Source records

※ ※ ※

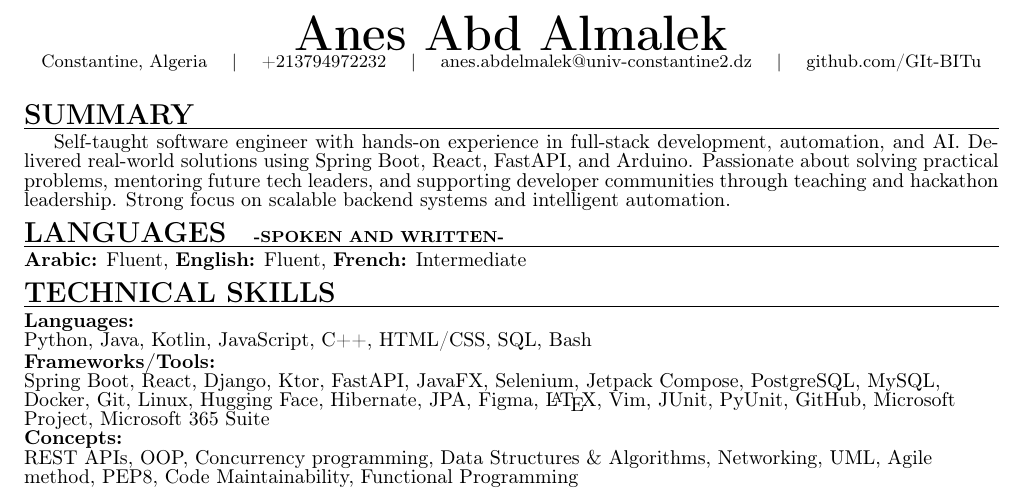
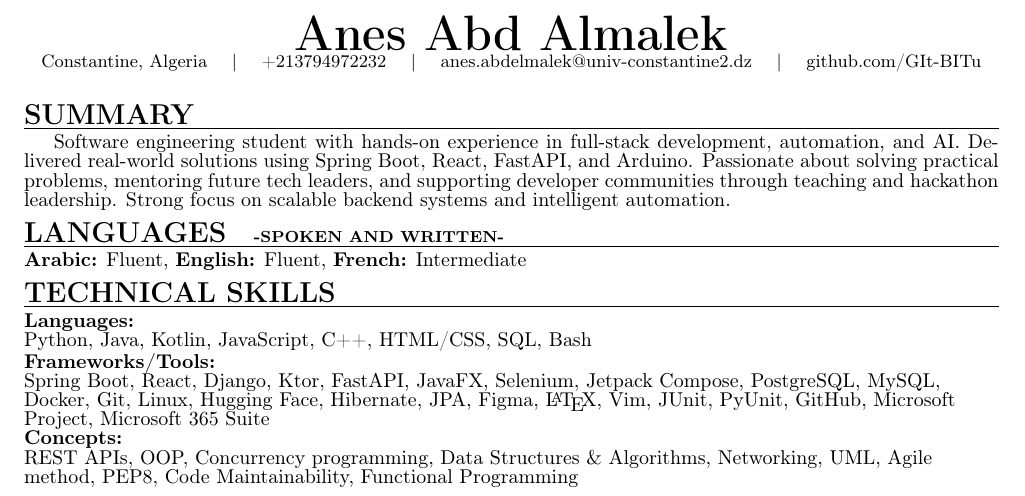
Before and after one commit to GIt-BITu/resume, a LaTeX CV (Anes_Abd_Almalek_Resume.tex): part of the page, cut so that both start at the same text. Compiled offline with pdfLaTeX.

Commit message:
Fix a typo

```diff
--- a/Anes_Abd_Almalek_Resume.tex
+++ b/Anes_Abd_Almalek_Resume.tex
@@ -55,7 +55,7 @@
 % --- SUMMARY ---
 \resumesection{Summary}
 \justifying
-Self-taught software engineer with hands-on experience in full-stack development, automation, and AI.
+Software engineering student with hands-on experience in full-stack development, automation, and AI.
 Delivered real-world solutions using Spring Boot, React, FastAPI, and Arduino. Passionate about solving
 practical problems, mentoring future tech leaders, and supporting developer communities through teaching
 and hackathon leadership. Strong focus on scalable backend systems and intelligent automation.
```
Also changed, not shown: Anes_Abd_Almalek_Resume.pdf.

※ ※ ※

» Task instructions
Please set down each entry word for word, without its images.

» Result
Before and after one commit to GIt-BITu/resume, a LaTeX CV (Anes_Abd_Almalek_Resume.tex): part of the page, cut so that both start at the same text. Compiled offline with pdfLaTeX.

Commit message:
Fix a typo

```diff
--- a/Anes_Abd_Almalek_Resume.tex
+++ b/Anes_Abd_Almalek_Resume.tex
@@ -55,7 +55,7 @@
 % --- SUMMARY ---
 \resumesection{Summary}
 \justifying
-Self-taught software engineer with hands-on experience in full-stack development, automation, and AI.
+Software engineering student with hands-on experience in full-stack development, automation, and AI.
 Delivered real-world solutions using Spring Boot, React, FastAPI, and Arduino. Passionate about solving
 practical problems, mentoring future tech leaders, and supporting developer communities through teaching
 and hackathon leadership. Strong focus on scalable backend systems and intelligent automation.
```
Also changed, not shown: Anes_Abd_Almalek_Resume.pdf.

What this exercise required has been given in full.